'''
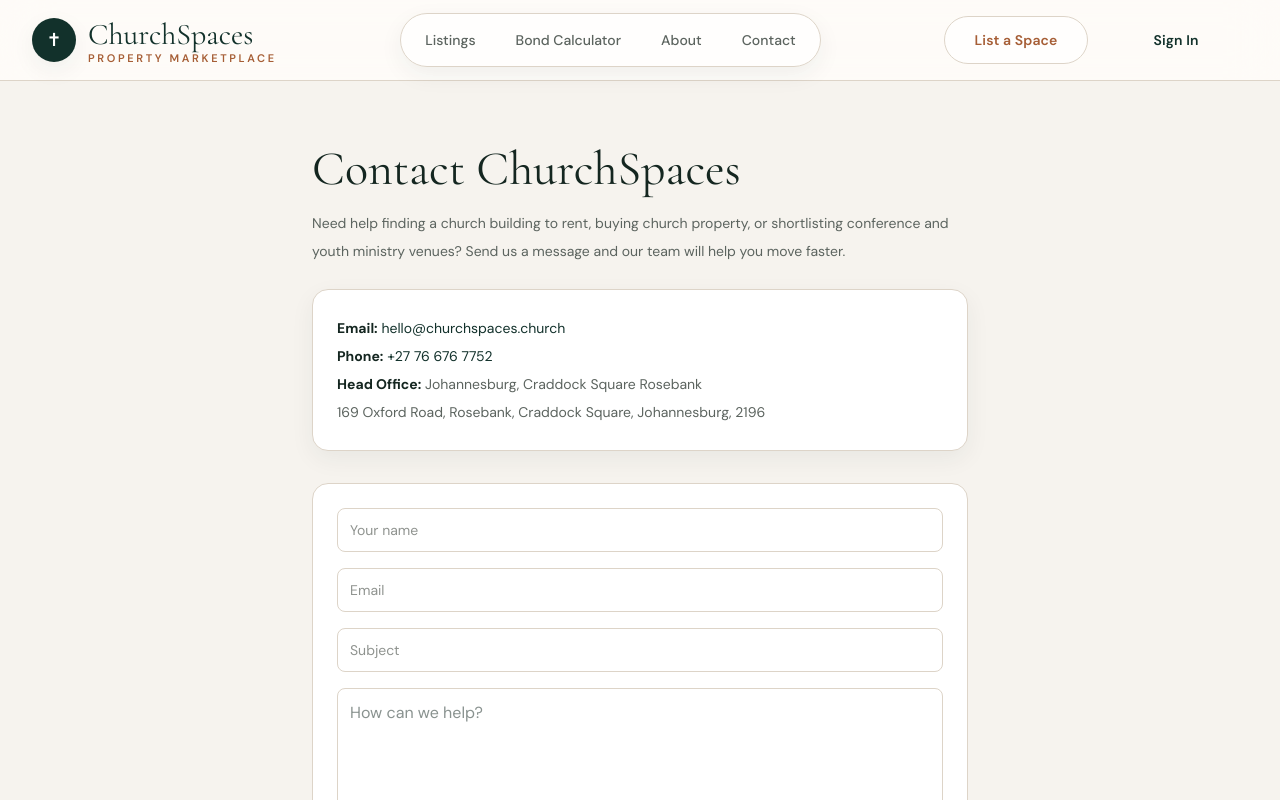
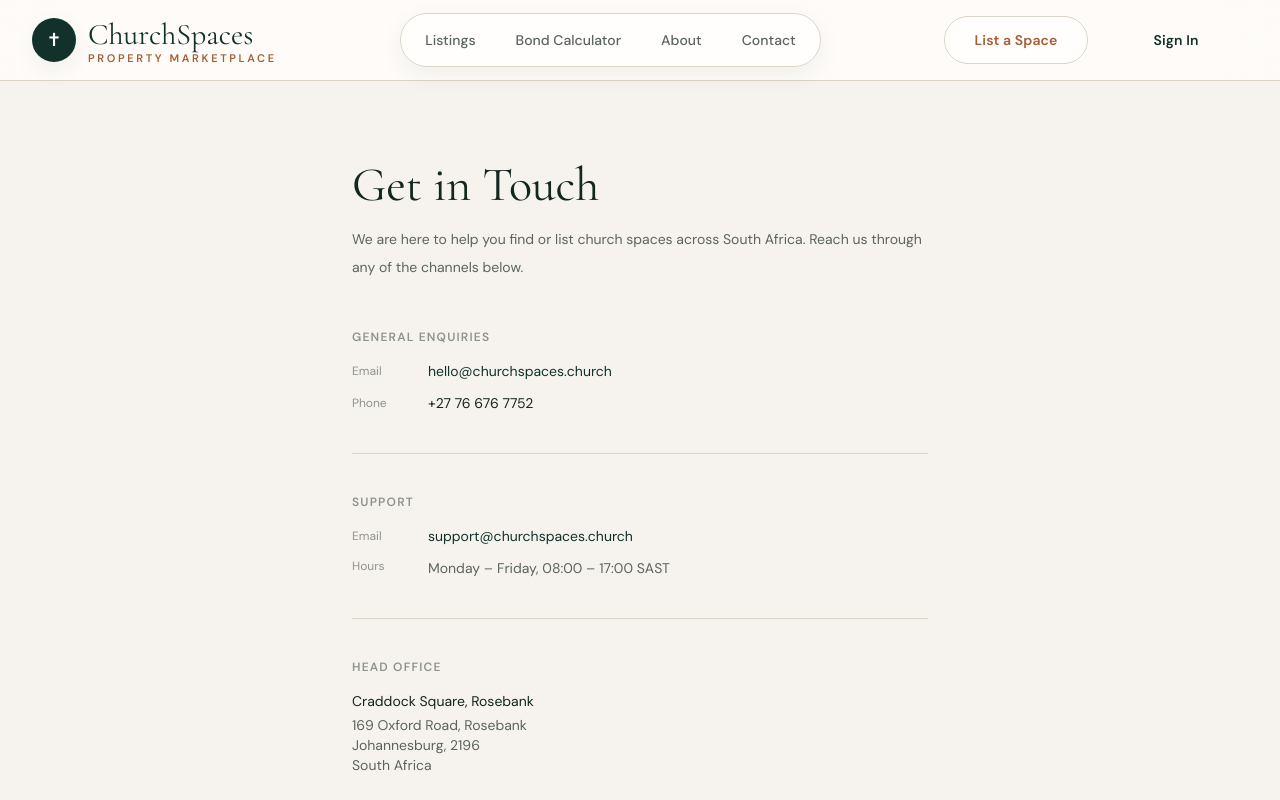
Before and after one commit to Maditoio/churchspace, a Next.js app: page /contact in a window 1280 px wide. Shown: the top 800 px of the page. Built offline with nearby package versions, Linux system fonts and the light colour scheme; no server answers; the database is empty.

Commit message:
Redesign contact page: remove form, clean minimalist layout with contact details and address

```diff
--- a/src/app/(public)/contact/page.tsx
+++ b/src/app/(public)/contact/page.tsx
@@ -1,7 +1,4 @@
-import Link from "next/link";
 import type { Metadata } from "next";
-import { Button } from "@/components/ui/Button";
-import { Input } from "@/components/ui/Input";
 
 export const metadata: Metadata = {
   title: "Contact ChurchSpaces",
@@ -14,27 +11,57 @@ export const metadata: Metadata = {
 
 export default function ContactPage() {
   return (
-    <div className="mx-auto max-w-[720px] px-4 py-16 md:px-8">
-      <h1 className="font-display text-5xl text-[var(--text-primary)]">Contact ChurchSpaces</h1>
+    <div className="mx-auto max-w-[640px] px-4 py-20 md:px-8">
+      <h1 className="font-display text-5xl text-[var(--text-primary)]">Get in Touch</h1>
       <p className="mt-4 text-sm leading-7 text-[var(--text-secondary)]">
-        Need help finding a church building to rent, buying church property, or shortlisting conference and youth ministry venues? Send us a message and
-        our team will help you move faster.
+        We are here to help you find or list church spaces across South Africa. Reach us through any of the channels below.
       </p>
-      <div className="mt-6 rounded-[var(--radius)] border border-[var(--border)] bg-white p-6 text-sm leading-7 text-[var(--text-secondary)] shadow-[var(--shadow-sm)]">
-        <p><strong className="text-[var(--text-primary)]">Email:</strong> <a href="mailto:hello@churchspaces.church" className="text-[var(--primary)] hover:underline">hello@churchspaces.church</a></p>
-        <p><strong className="text-[var(--text-primary)]">Phone:</strong> <a href="tel:+27766767752" className="text-[var(--primary)] hover:underline">+27 76 676 7752</a></p>
-        <p><strong className="text-[var(--text-primary)]">Head Office:</strong> Johannesburg, Craddock Square Rosebank</p>
-        <p>169 Oxford Road, Rosebank, Craddock Square, Johannesburg, 2196</p>
-      </div>
-      <form className="mt-8 space-y-4 rounded-[var(--radius)] border border-[var(--border)] bg-white p-6">
-        <Input placeholder="Your name" />
-        <Input type="email" placeholder="Email" />
-        <Input placeholder="Subject" />
-        <textarea className="min-h-36 w-full rounded-[8px] border border-[var(--border)] p-3" placeholder="How can we help?" />
-        <Button variant="accent">Send Message</Button>
-      </form>
-      <div className="mt-6 rounded-[var(--radius)] border border-[var(--border)] bg-[var(--surface-raised)] p-5 text-sm leading-7 text-[var(--text-secondary)]">
-        Before submitting personal information, you can review our <Link href="/privacy-policy" className="font-medium text-[var(--primary)] hover:underline">Privacy Policy</Link> and <Link href="/user-policy" className="font-medium text-[var(--primary)] hover:underline">User Policy</Link> for details about how ChurchSpaces handles contact requests, account information, listings, enquiries, and payments.
+
+      <div className="mt-12 space-y-10">
+        {/* General enquiries */}
+        <div>
+          <p className="text-xs font-semibold uppercase tracking-widest text-[var(--text-muted)]">General Enquiries</p>
+          <div className="mt-4 space-y-3">
+            <div className="flex items-center gap-3">
+              <span className="w-16 shrink-0 text-xs text-[var(--text-muted)]">Email</span>
+              <a href="mailto:hello@churchspaces.church" className="text-sm text-[var(--primary)] hover:underline">hello@churchspaces.church</a>
+            </div>
+            <div className="flex items-center gap-3">
+              <span className="w-16 shrink-0 text-xs text-[var(--text-muted)]">Phone</span>
+              <a href="tel:+27766767752" className="text-sm text-[var(--text-primary)]">+27 76 676 7752</a>
+            </div>
+          </div>
+        </div>
+
+        <div className="border-t border-[var(--border)]" />
+
+        {/* Support */}
+        <div>
+          <p className="text-xs font-semibold uppercase tracking-widest text-[var(--text-muted)]">Support</p>
+          <div className="mt-4 space-y-3">
+            <div className="flex items-center gap-3">
+              <span className="w-16 shrink-0 text-xs text-[var(--text-muted)]">Email</span>
+              <a href="mailto:support@churchspaces.church" className="text-sm text-[var(--primary)] hover:underline">support@churchspaces.church</a>
+            </div>
+            <div className="flex items-start gap-3">
+              <span className="w-16 shrink-0 text-xs text-[var(--text-muted)]">Hours</span>
+              <p className="text-sm text-[var(--text-secondary)]">Monday – Friday, 08:00 – 17:00 SAST</p>
+            </div>
+          </div>
+        </div>
+
+        <div className="border-t border-[var(--border)]" />
+
+        {/* Address */}
+        <div>
+          <p className="text-xs font-semibold uppercase tracking-widest text-[var(--text-muted)]">Head Office</p>
+          <div className="mt-4">
+            <p className="text-sm text-[var(--text-primary)]">Craddock Square, Rosebank</p>
+            <p className="mt-1 text-sm text-[var(--text-secondary)]">169 Oxford Road, Rosebank</p>
+            <p className="text-sm text-[var(--text-secondary)]">Johannesburg, 2196</p>
+            <p className="text-sm text-[var(--text-secondary)]">South Africa</p>
+          </div>
+        </div>
       </div>
     </div>
   );
```
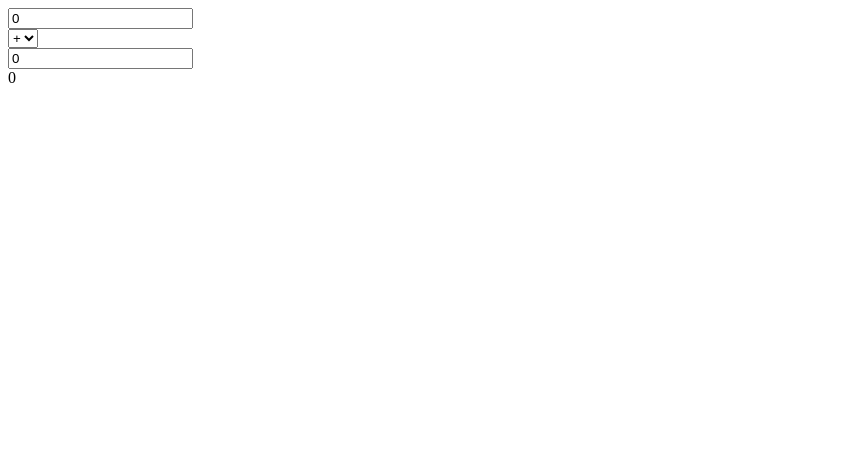
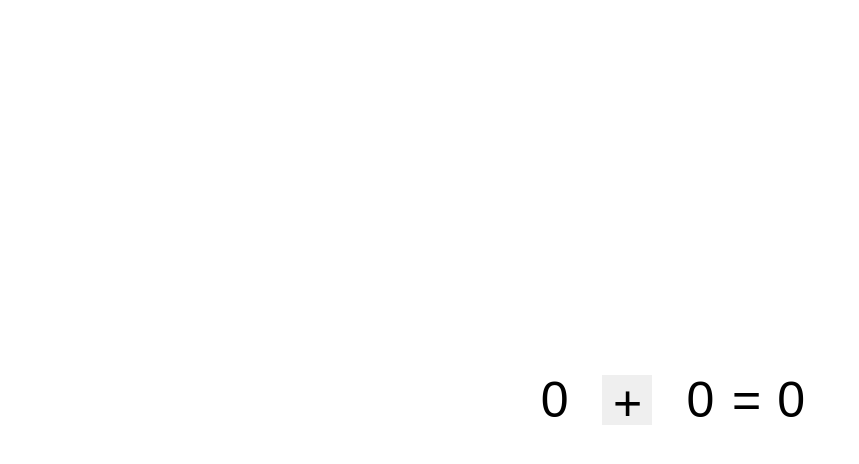
Before and after one commit to omar2004712/calculator-react, a React (Create React App) app: page / in a window 1280 px wide. Shown: the top 464 px of the page, without its empty margins (0-859 px from the left). Built offline with nearby package versions, Linux system fonts and the light colour scheme.

Commit message:
feat: added styling

```diff
--- a/public/index.html
+++ b/public/index.html
@@ -5,6 +5,7 @@
     <link rel="icon" href="%PUBLIC_URL%/favicon.ico" />
     <meta name="viewport" content="width=device-width, initial-scale=1" />
     <meta name="theme-color" content="#000000" />
+    <link rel="stylesheet" href="./main.css" />
     <meta
       name="description"
       content="Web site created using create-react-app"
--- /dev/null
+++ b/public/main.css
@@ -0,0 +1,11 @@
+* {
+  margin: 0px;
+}
+
+body {
+  width: 100vw;
+  height: 100vh;
+  display: flex;
+  justify-content: center;
+  align-items: center;
+}
--- a/src/components/App.js
+++ b/src/components/App.js
@@ -1,3 +1,4 @@
+import './style/App.css';
 import React from 'react';
 import NumberSlot from './NumberSlot';
 import Result from './Result';
@@ -50,7 +51,7 @@ class App extends React.Component {
 
   // eslint-disable-next-line react/no-arrow-function-lifecycle
   render = () => (
-    <div>
+    <div className="app">
       <NumberSlot
         id="number1"
         defaultValue={0}
@@ -62,6 +63,7 @@ class App extends React.Component {
         defaultValue={0}
         onChange={this.onEquationChange}
       />
+      =
       <Result value={this.state.result} />
     </div>
   );
--- a/src/components/NumberSlot.js
+++ b/src/components/NumberSlot.js
@@ -1,3 +1,4 @@
+import './style/NumberSlot.css';
 import React from 'react';
 
 // export default function NumberSlot(props) {
@@ -7,12 +8,20 @@ import React from 'react';
 // eslint-disable-next-line react/prefer-stateless-function
 class NumberSlot extends React.Component {
   // eslint-disable-next-line react/state-in-constructor
-  state = { value: this.props.defaultValue };
+  state = { value: this.props.defaultValue, width: '1ch' };
+
+  onInput = (e) => {
+    const number = String(parseFloat(e.target.value || 0));
+    this.setState({ width: `${number.length}ch` });
+  };
 
   // eslint-disable-next-line react/no-arrow-function-lifecycle
   render = () => (
     <div>
       <input
+        style={{ width: this.state.width }}
+        onInput={this.onInput}
+        className="number-input"
         id={this.props.id}
         value={this.state.value || 0}
         onChange={(e) => {
--- a/src/components/Operation.js
+++ b/src/components/Operation.js
@@ -1,12 +1,15 @@
+import './style/Operation.css';
 import React from 'react';
 
 export default function Operation(props) {
   return (
+    <div>
       <select id={props.id} onChange={props.onChange}>
         <option value="add">+</option>
         <option value="subtract">-</option>
         <option value="multiply">x</option>
         <option value="divide">/</option>
       </select>
+    </div>
   );
 }
--- a/src/components/Result.js
+++ b/src/components/Result.js
@@ -1,3 +1,4 @@
+import './style/Result.css';
 import React from 'react';
 
 export default function Result(props) {
--- /dev/null
+++ b/src/components/style/App.css
@@ -0,0 +1,4 @@
+.app {
+  display: flex;
+  align-items: center;
+}
--- /dev/null
+++ b/src/components/style/NumberSlot.css
@@ -0,0 +1,11 @@
+div {
+  display: inline;
+}
+.number-input {
+  min-width: 2ch;
+  text-align: center;
+  height: 50px;
+  padding: 4px;
+  font-size: 50px;
+  border: none;
+}
--- /dev/null
+++ b/src/components/style/Operation.css
@@ -0,0 +1,14 @@
+select {
+  -webkit-appearance: none;
+  font-size: 50px;
+  border: none;
+  outline: none;
+  width: 50px;
+  height: 50px;
+  display: flex;
+  text-align: center;
+}
+
+option {
+  font-size: 30px;
+}
--- /dev/null
+++ b/src/components/style/Result.css
@@ -0,0 +1,5 @@
+div {
+  font-size: 50px;
+  font-family: Arial, Helvetica, sans-serif;
+  margin-left: 16px;
+}
```
Lines whose indentation alone changed are shown as unchanged.
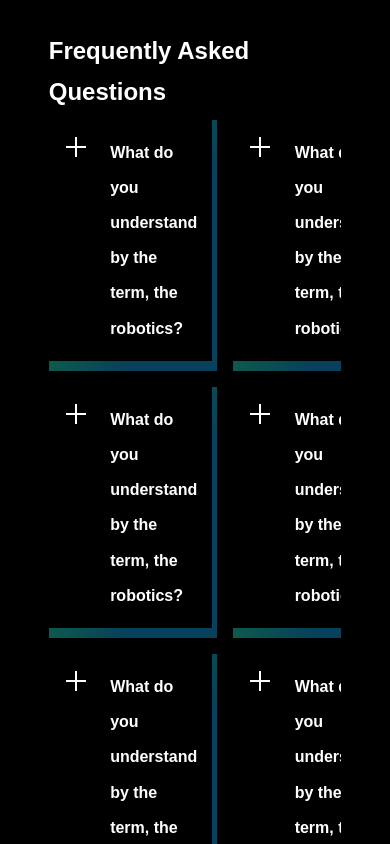
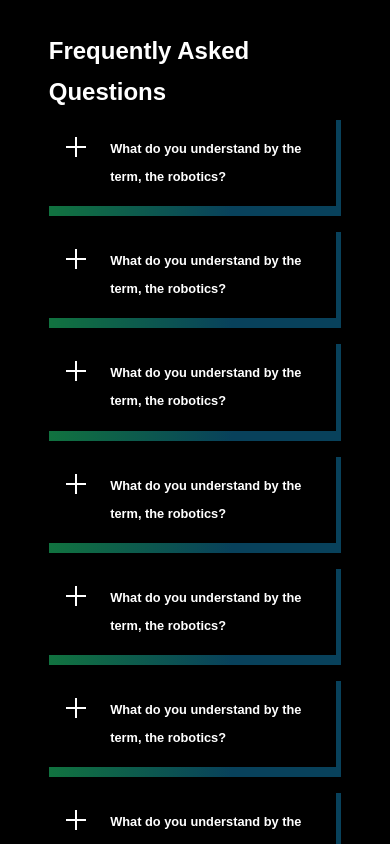
Before and after one commit to RndmCodeGuy20/Official_Website, a React (Vite) app: page / in a window 390 px wide. Shown: the part 3240-4084 px from the top of the page. Built offline with nearby package versions, Linux system fonts and the light colour scheme.

Commit message:
made the faqs responsive

```diff
--- a/package.json
+++ b/package.json
@@ -16,6 +16,7 @@
     "swiper": "^9.4.1"
   },
   "devDependencies": {
+    "@types/node": "^20.4.1",
     "@types/react": "^18.0.37",
     "@types/react-dom": "^18.0.11",
     "@types/swiper": "^6.0.0",
--- a/src/components/FAQs/Faqs.module.css
+++ b/src/components/FAQs/Faqs.module.css
@@ -57,3 +57,18 @@
 .faq.open p{
     display:block;
 }
+
+
+@media screen and (max-width: 768px) {
+    .faq h4{
+        font-size: 0.8rem;
+    }
+    .faq p{
+        font-size: 0.8rem;
+    }
+}
+@media screen and (max-width: 512px) {
+    .faqs_container{
+        grid-template-columns: 1fr;
+    }
+}
```
Also changed, not shown: 2 other files (tests, documents, lock files or other folders).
'''
AIM OF THE TASK:
In the listing above, which lines include the string "Operation"? Return every one of them.

RESULT OF THE TASK:
--- a/src/components/Operation.js
+++ b/src/components/Operation.js
+import './style/Operation.css';
 export default function Operation(props) {
+++ b/src/components/style/Operation.css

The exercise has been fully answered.